One of the association≠s first executive directors, Sam Ed Spence, talked about the humble beginnings of the APHA headquarters. “The phone would ring about six times a day, and three of those were from my wife,” said Spence. “When someone would call about Paint Horses, we would get so excited.”
Spence recalled how he was always on the lookout for Paint Horses to register with the newly formed association, telling how many times he spotted horses for possible registration while driving down the highway. Spence would often approach the owners of those horses for inspection and inclusion into the forming association.
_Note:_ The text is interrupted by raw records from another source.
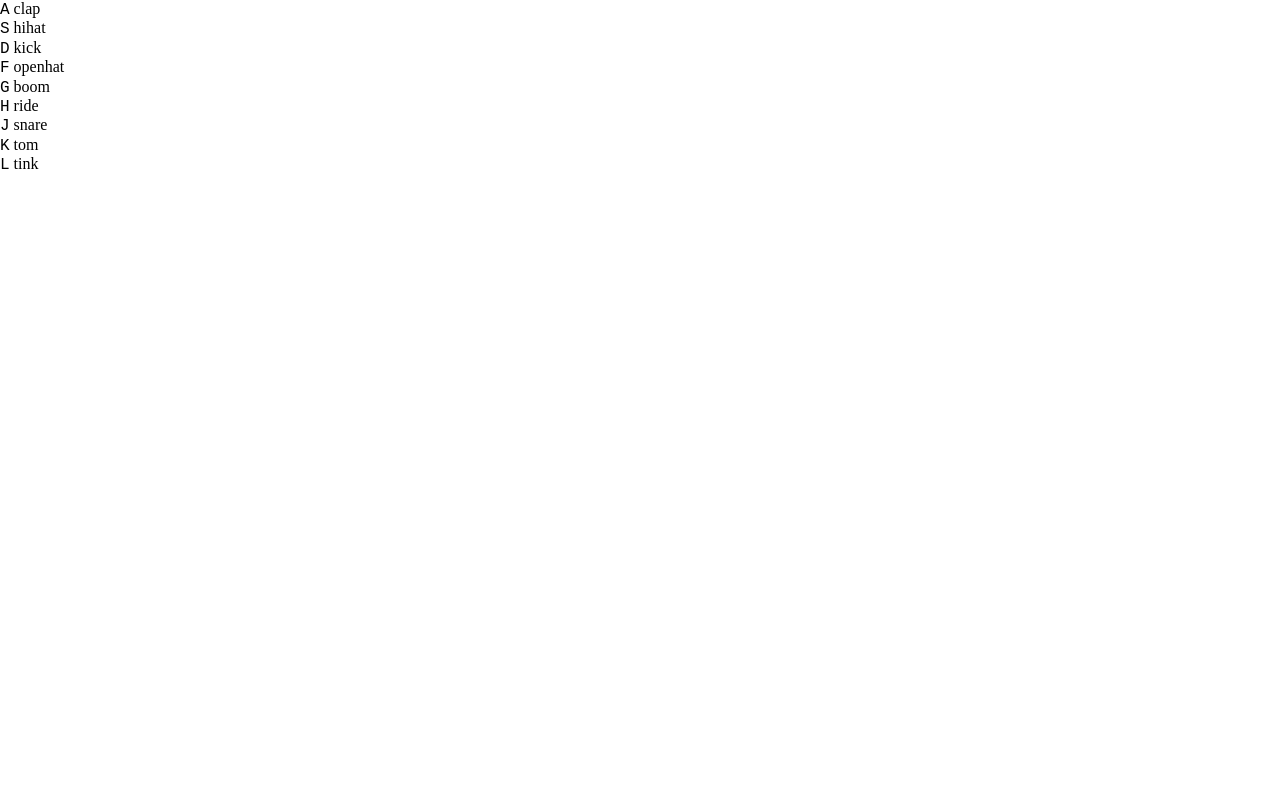
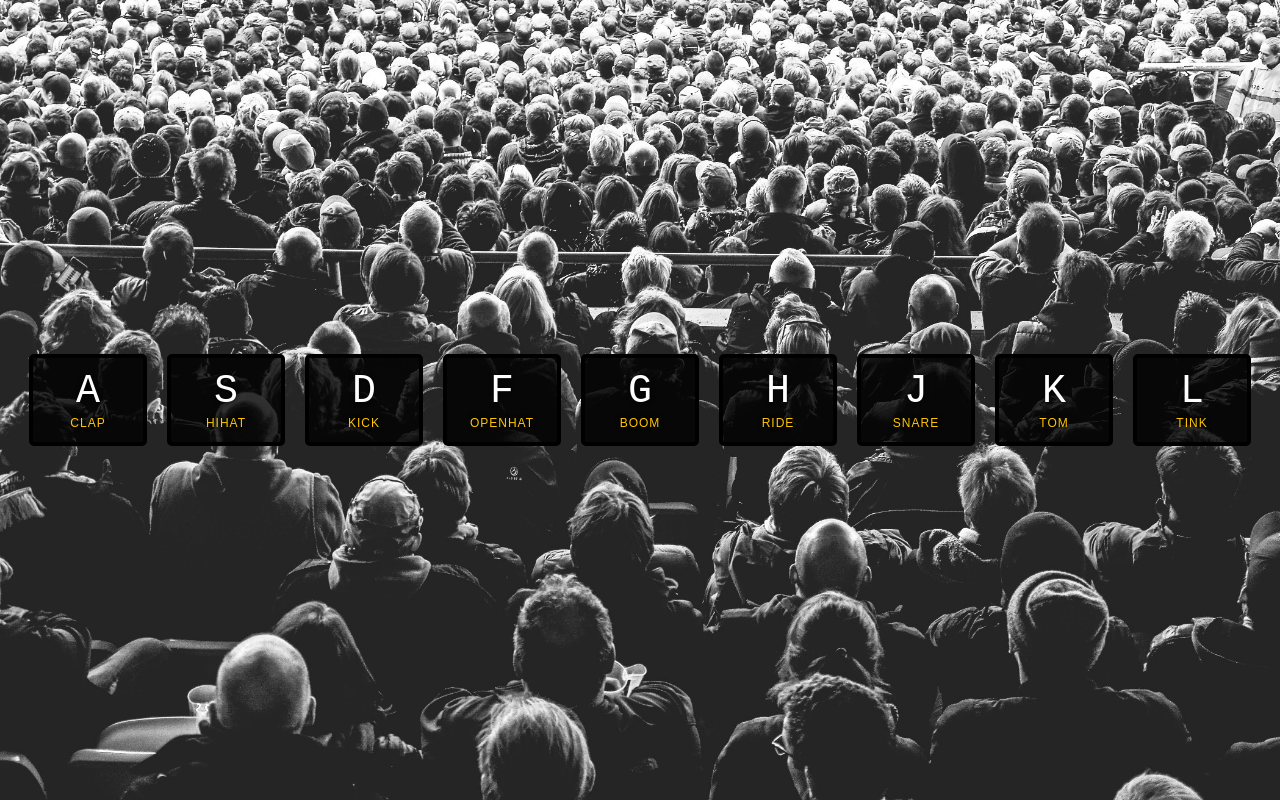
Before and after one commit to GaitanTomas/JS30-Day1, a plain HTML site: page index.html in a window 1280 px wide. Drawn offline with Linux system fonts and the light colour scheme.

Commit message:
Css terminado

```diff
--- a/index.html
+++ b/index.html
@@ -5,10 +5,11 @@
     <meta name="viewport" content="width=device-width, initial-scale=1.0">
     <link rel="stylesheet" href="styles.css">
     <link rel="stylesheet" href="normalize.css">
-    <link rel="icon" href="https://fav.farm/✅" />
+    <link rel="icon" href="https://fav.farm/🔥" />
     <title>Javascript 30 - Day 1</title>
 </head>
 <body>
+    <!-- KEYS CONTAINER -->
     <div class="keys">
         <div data-key="65" class="key">
             <kbd>A</kbd>
@@ -47,7 +48,7 @@
             <span class="sound">tink</span>
         </div>
     </div>
-
+    <!-- AUDIO -->
     <audio data-key="65" src="sounds/clap.wav"></audio>
     <audio data-key="83" src="sounds/hihat.wav"></audio>
     <audio data-key="68" src="sounds/kick.wav"></audio>
--- a/styles.css
+++ b/styles.css
@@ -0,0 +1,65 @@
+/* -------VARIABLES------- */
+:root{
+    --color-principal: white;
+    --color-secundario: #ffc600;
+}
+
+/* -------BACKGROUND / HTML------- */
+html{
+    font-size: 10px;
+    font-family: sans-serif;
+    background: url(background.jpg);
+    background-size: cover;
+    background-position: bottom;
+    background-repeat: no-repeat;
+    height: 100vh;
+    width: 100vw;
+    overflow: hidden;
+    display: flex;
+    align-items: center;
+    justify-content: center;
+}
+
+body{
+    overflow: hidden;
+}
+
+/* -------KEYS------- */
+.keys {
+    display: flex;
+    align-items: center;
+    justify-content: center;
+    flex-wrap: wrap;
+}
+
+.key {
+    display: flex;
+    flex-direction: column;
+    justify-content: center;
+    align-items: center;
+    gap: .25rem;
+    margin: 1rem;
+    padding: 1.1rem .5rem;
+    width: 10rem;
+    font-size: 4rem;
+    border: .4rem solid black;
+    border-radius: .5rem;
+    color: var(--color-principal);
+    background: rgba(0,0,0,0.8);
+    text-shadow: 0 0 .5rem black;
+    transition: all .07s ease;
+}
+
+.sound {
+    font-size: 1.2rem;
+    text-transform: uppercase;
+    letter-spacing: .1rem;
+    color: var(--color-secundario);
+}
+
+/* -------PLAYING------- */
+.playing {
+    transform: scale(1.1);
+    border-color: var(--color-secundario);
+    box-shadow: 0 0 1rem var(--color-secundario);
+}
```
One such horse that he spotted was a beautiful overo stallion seen on top of a hill while driving with Ralph Russell on their way to a show.
“Ralph hit the first exit we could find and wheeled the rig around,” said Spence. “We were always on the lookout. There were a lot of Paint Horses around the country that hadn’t been registered yet, and you could tell from the highway that this was one good sucker. We drove up and crawled up on the fence, and there was Wahoo King.”
Although Spence found many unregistered horses in his travels, this particular time he had stumbled across an already-accomplished horse, having won grand champion in the first APHA show held and going on to become a world-class roping horse. Wahoo King was the first gelding registered with APHA. Good-looking and athletic, the gelding attracted many horsemen to the association after watching him perform.
The stories told during the Founders Luncheon focused on not just the horses, but also the people who had a vision for the association and a love of colorful horses. Former APHA Executive Director Ed Roberts held that title for over 25 years and witnessed massive growth of the organization.
“The association has always been about people to me,” said Roberts. “People own horses and make friendships that last a lifetime. What a privilege it has been just to be a part of this association.”
APHA is celebrating its 50th anniversary in 2012, and has now registered over one million horses. Other celebrations planned for 2012 include an auction for the one-millionth registration number, first inductions into the newly formed APHA Hall of Fame and more.